→ **INPUT RECORDS**

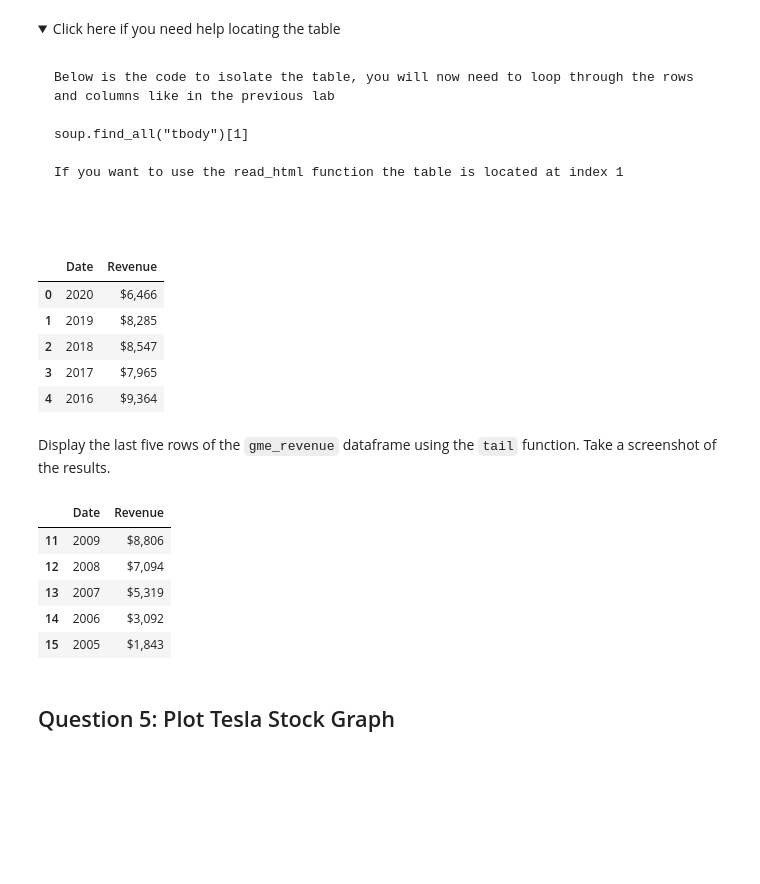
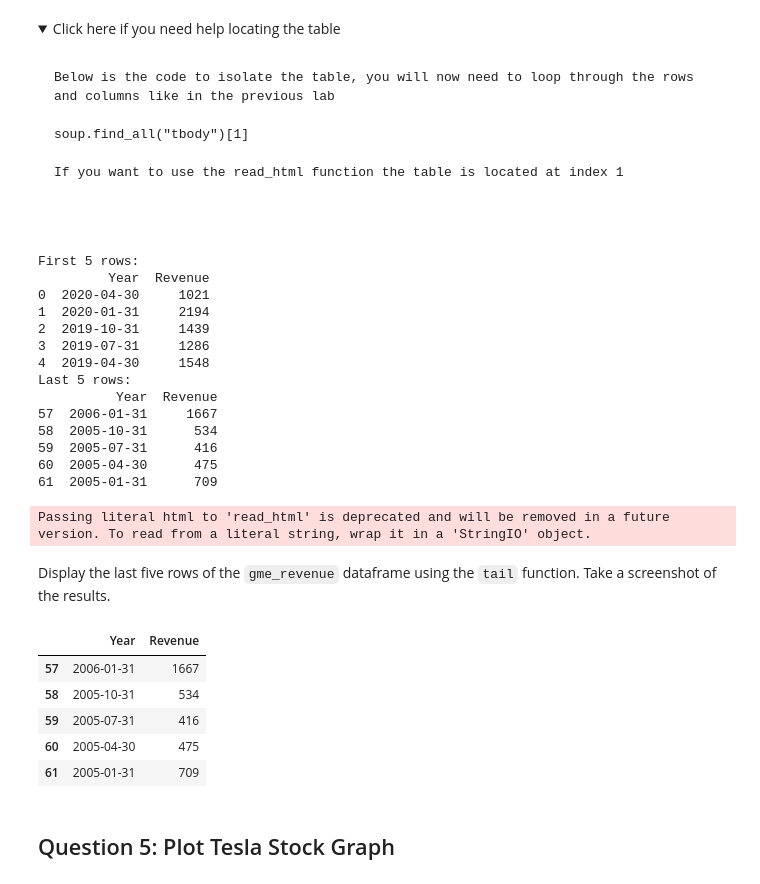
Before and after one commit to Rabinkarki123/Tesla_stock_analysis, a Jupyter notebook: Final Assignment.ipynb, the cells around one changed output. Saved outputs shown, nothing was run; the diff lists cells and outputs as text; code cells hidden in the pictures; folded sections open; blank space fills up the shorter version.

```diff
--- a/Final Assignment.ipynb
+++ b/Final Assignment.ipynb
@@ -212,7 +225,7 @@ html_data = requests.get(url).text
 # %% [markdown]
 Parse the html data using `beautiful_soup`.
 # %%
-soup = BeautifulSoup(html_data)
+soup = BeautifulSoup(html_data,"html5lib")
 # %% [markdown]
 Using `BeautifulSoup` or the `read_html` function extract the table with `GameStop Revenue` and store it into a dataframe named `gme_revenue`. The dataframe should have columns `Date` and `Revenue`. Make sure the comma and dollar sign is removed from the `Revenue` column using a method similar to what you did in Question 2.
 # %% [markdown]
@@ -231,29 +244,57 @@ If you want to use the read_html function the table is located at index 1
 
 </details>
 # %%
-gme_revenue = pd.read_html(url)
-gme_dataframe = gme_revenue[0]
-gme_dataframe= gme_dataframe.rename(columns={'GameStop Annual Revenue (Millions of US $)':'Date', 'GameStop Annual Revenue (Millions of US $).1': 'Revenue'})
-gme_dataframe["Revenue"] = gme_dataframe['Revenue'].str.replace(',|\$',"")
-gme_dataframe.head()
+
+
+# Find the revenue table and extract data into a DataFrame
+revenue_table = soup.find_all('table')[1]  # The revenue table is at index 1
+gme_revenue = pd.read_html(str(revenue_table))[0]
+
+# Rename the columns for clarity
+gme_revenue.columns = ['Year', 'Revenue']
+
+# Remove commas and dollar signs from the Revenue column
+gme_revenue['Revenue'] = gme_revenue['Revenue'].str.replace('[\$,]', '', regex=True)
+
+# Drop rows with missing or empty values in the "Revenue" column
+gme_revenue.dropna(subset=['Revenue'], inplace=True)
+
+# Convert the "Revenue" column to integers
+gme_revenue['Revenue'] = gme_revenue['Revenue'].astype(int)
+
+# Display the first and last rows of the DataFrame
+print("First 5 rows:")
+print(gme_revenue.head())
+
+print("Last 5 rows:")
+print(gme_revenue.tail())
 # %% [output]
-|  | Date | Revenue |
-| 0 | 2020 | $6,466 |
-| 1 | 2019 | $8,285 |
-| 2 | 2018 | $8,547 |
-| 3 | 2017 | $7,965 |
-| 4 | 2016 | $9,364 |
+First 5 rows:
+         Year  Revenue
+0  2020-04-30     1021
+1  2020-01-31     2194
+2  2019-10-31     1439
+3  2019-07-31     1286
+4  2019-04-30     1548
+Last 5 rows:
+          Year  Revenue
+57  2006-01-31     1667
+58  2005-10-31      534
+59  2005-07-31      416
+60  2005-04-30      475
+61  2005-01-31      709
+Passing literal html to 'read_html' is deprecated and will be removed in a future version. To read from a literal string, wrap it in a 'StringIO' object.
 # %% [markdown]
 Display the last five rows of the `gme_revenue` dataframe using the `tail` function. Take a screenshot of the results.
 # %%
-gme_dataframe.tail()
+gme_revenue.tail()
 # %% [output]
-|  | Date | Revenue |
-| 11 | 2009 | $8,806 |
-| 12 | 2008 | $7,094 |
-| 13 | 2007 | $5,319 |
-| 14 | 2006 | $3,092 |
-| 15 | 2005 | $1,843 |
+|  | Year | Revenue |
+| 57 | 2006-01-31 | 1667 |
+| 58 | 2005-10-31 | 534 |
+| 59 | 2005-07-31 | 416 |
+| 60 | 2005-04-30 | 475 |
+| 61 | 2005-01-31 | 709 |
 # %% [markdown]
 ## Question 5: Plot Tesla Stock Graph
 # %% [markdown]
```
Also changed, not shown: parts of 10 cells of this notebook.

→ **TO DO**
Repeat the listing in full and exactly. Leave any pictures out.

→ **TASK SOLUTION**
Before and after one commit to Rabinkarki123/Tesla_stock_analysis, a Jupyter notebook: Final Assignment.ipynb, the cells around one changed output. Saved outputs shown, nothing was run; the diff lists cells and outputs as text; code cells hidden in the pictures; folded sections open; blank space fills up the shorter version.

```diff
--- a/Final Assignment.ipynb
+++ b/Final Assignment.ipynb
@@ -212,7 +225,7 @@ html_data = requests.get(url).text
 # %% [markdown]
 Parse the html data using `beautiful_soup`.
 # %%
-soup = BeautifulSoup(html_data)
+soup = BeautifulSoup(html_data,"html5lib")
 # %% [markdown]
 Using `BeautifulSoup` or the `read_html` function extract the table with `GameStop Revenue` and store it into a dataframe named `gme_revenue`. The dataframe should have columns `Date` and `Revenue`. Make sure the comma and dollar sign is removed from the `Revenue` column using a method similar to what you did in Question 2.
 # %% [markdown]
@@ -231,29 +244,57 @@ If you want to use the read_html function the table is located at index 1
 
 </details>
 # %%
-gme_revenue = pd.read_html(url)
-gme_dataframe = gme_revenue[0]
-gme_dataframe= gme_dataframe.rename(columns={'GameStop Annual Revenue (Millions of US $)':'Date', 'GameStop Annual Revenue (Millions of US $).1': 'Revenue'})
-gme_dataframe["Revenue"] = gme_dataframe['Revenue'].str.replace(',|\$',"")
-gme_dataframe.head()
+
+
+# Find the revenue table and extract data into a DataFrame
+revenue_table = soup.find_all('table')[1]  # The revenue table is at index 1
+gme_revenue = pd.read_html(str(revenue_table))[0]
+
+# Rename the columns for clarity
+gme_revenue.columns = ['Year', 'Revenue']
+
+# Remove commas and dollar signs from the Revenue column
+gme_revenue['Revenue'] = gme_revenue['Revenue'].str.replace('[\$,]', '', regex=True)
+
+# Drop rows with missing or empty values in the "Revenue" column
+gme_revenue.dropna(subset=['Revenue'], inplace=True)
+
+# Convert the "Revenue" column to integers
+gme_revenue['Revenue'] = gme_revenue['Revenue'].astype(int)
+
+# Display the first and last rows of the DataFrame
+print("First 5 rows:")
+print(gme_revenue.head())
+
+print("Last 5 rows:")
+print(gme_revenue.tail())
 # %% [output]
-|  | Date | Revenue |
-| 0 | 2020 | $6,466 |
-| 1 | 2019 | $8,285 |
-| 2 | 2018 | $8,547 |
-| 3 | 2017 | $7,965 |
-| 4 | 2016 | $9,364 |
+First 5 rows:
+         Year  Revenue
+0  2020-04-30     1021
+1  2020-01-31     2194
+2  2019-10-31     1439
+3  2019-07-31     1286
+4  2019-04-30     1548
+Last 5 rows:
+          Year  Revenue
+57  2006-01-31     1667
+58  2005-10-31      534
+59  2005-07-31      416
+60  2005-04-30      475
+61  2005-01-31      709
+Passing literal html to 'read_html' is deprecated and will be removed in a future version. To read from a literal string, wrap it in a 'StringIO' object.
 # %% [markdown]
 Display the last five rows of the `gme_revenue` dataframe using the `tail` function. Take a screenshot of the results.
 # %%
-gme_dataframe.tail()
+gme_revenue.tail()
 # %% [output]
-|  | Date | Revenue |
-| 11 | 2009 | $8,806 |
-| 12 | 2008 | $7,094 |
-| 13 | 2007 | $5,319 |
-| 14 | 2006 | $3,092 |
-| 15 | 2005 | $1,843 |
+|  | Year | Revenue |
+| 57 | 2006-01-31 | 1667 |
+| 58 | 2005-10-31 | 534 |
+| 59 | 2005-07-31 | 416 |
+| 60 | 2005-04-30 | 475 |
+| 61 | 2005-01-31 | 709 |
 # %% [markdown]
 ## Question 5: Plot Tesla Stock Graph
 # %% [markdown]
```
Also changed, not shown: parts of 10 cells of this notebook.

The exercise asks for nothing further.